The task » Set the records down again, exactly, without their images.

________________

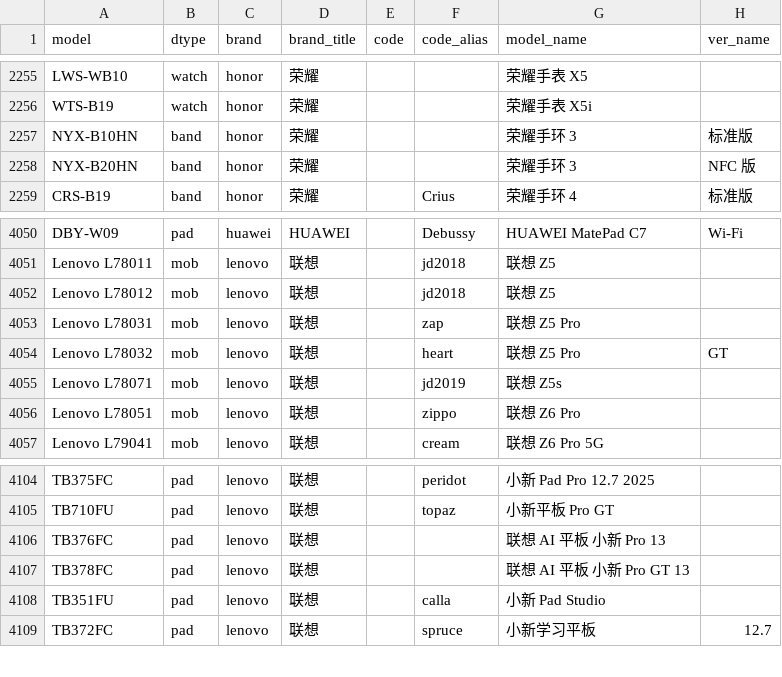
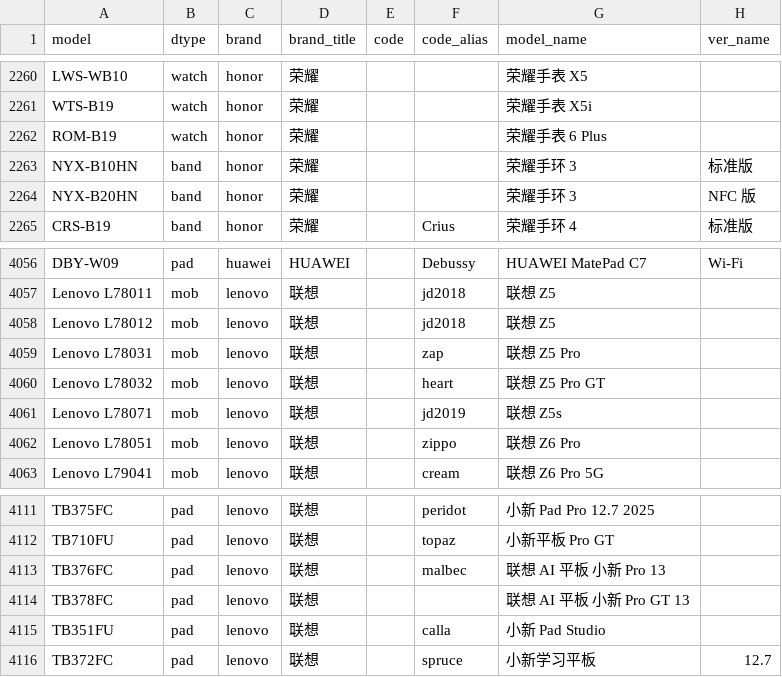
Before and after one commit to KHwang9883/MobileModels-csv, a CSV file: models.csv, drawn as a sheet; only a part is shown, gaps mark what is left out; the diff covers the shown part only.

Commit message:
Sync with MobileModels 22aa82f7c9f6edf2ea4f15666d45b5ec2050e0a0

```diff
--- a/models.csv
+++ b/models.csv
@@ -2256,2 +2261,3 @@ LWS-WB10,watch,honor,荣耀,,,荣耀手表 X5,
 WTS-B19,watch,honor,荣耀,,,荣耀手表 X5i,
+ROM-B19,watch,honor,荣耀,,,荣耀手表 6 Plus,
 NYX-B10HN,band,honor,荣耀,,,荣耀手环 3,标准版
@@ -4053,3 +4059,3 @@ Lenovo L78012,mob,lenovo,联想,,jd2018,联想 Z5,
 Lenovo L78031,mob,lenovo,联想,,zap,联想 Z5 Pro,
-Lenovo L78032,mob,lenovo,联想,,heart,联想 Z5 Pro,GT
+Lenovo L78032,mob,lenovo,联想,,heart,联想 Z5 Pro GT,
 Lenovo L78071,mob,lenovo,联想,,jd2019,联想 Z5s,
@@ -4105,3 +4112,3 @@ TB375FC,pad,lenovo,联想,,peridot,小新 Pad Pro 12.7 2025,
 TB710FU,pad,lenovo,联想,,topaz,小新平板 Pro GT,
-TB376FC,pad,lenovo,联想,,,联想 AI 平板 小新 Pro 13,
+TB376FC,pad,lenovo,联想,,malbec,联想 AI 平板 小新 Pro 13,
 TB378FC,pad,lenovo,联想,,,联想 AI 平板 小新 Pro GT 13,
```
Also changed, not shown: 9 added rows elsewhere in this file, 1 other file.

________________

Task result »
Before and after one commit to KHwang9883/MobileModels-csv, a CSV file: models.csv, drawn as a sheet; only a part is shown, gaps mark what is left out; the diff covers the shown part only.

Commit message:
Sync with MobileModels 22aa82f7c9f6edf2ea4f15666d45b5ec2050e0a0

```diff
--- a/models.csv
+++ b/models.csv
@@ -2256,2 +2261,3 @@ LWS-WB10,watch,honor,荣耀,,,荣耀手表 X5,
 WTS-B19,watch,honor,荣耀,,,荣耀手表 X5i,
+ROM-B19,watch,honor,荣耀,,,荣耀手表 6 Plus,
 NYX-B10HN,band,honor,荣耀,,,荣耀手环 3,标准版
@@ -4053,3 +4059,3 @@ Lenovo L78012,mob,lenovo,联想,,jd2018,联想 Z5,
 Lenovo L78031,mob,lenovo,联想,,zap,联想 Z5 Pro,
-Lenovo L78032,mob,lenovo,联想,,heart,联想 Z5 Pro,GT
+Lenovo L78032,mob,lenovo,联想,,heart,联想 Z5 Pro GT,
 Lenovo L78071,mob,lenovo,联想,,jd2019,联想 Z5s,
@@ -4105,3 +4112,3 @@ TB375FC,pad,lenovo,联想,,peridot,小新 Pad Pro 12.7 2025,
 TB710FU,pad,lenovo,联想,,topaz,小新平板 Pro GT,
-TB376FC,pad,lenovo,联想,,,联想 AI 平板 小新 Pro 13,
+TB376FC,pad,lenovo,联想,,malbec,联想 AI 平板 小新 Pro 13,
 TB378FC,pad,lenovo,联想,,,联想 AI 平板 小新 Pro GT 13,
```
Also changed, not shown: 9 added rows elsewhere in this file, 1 other file.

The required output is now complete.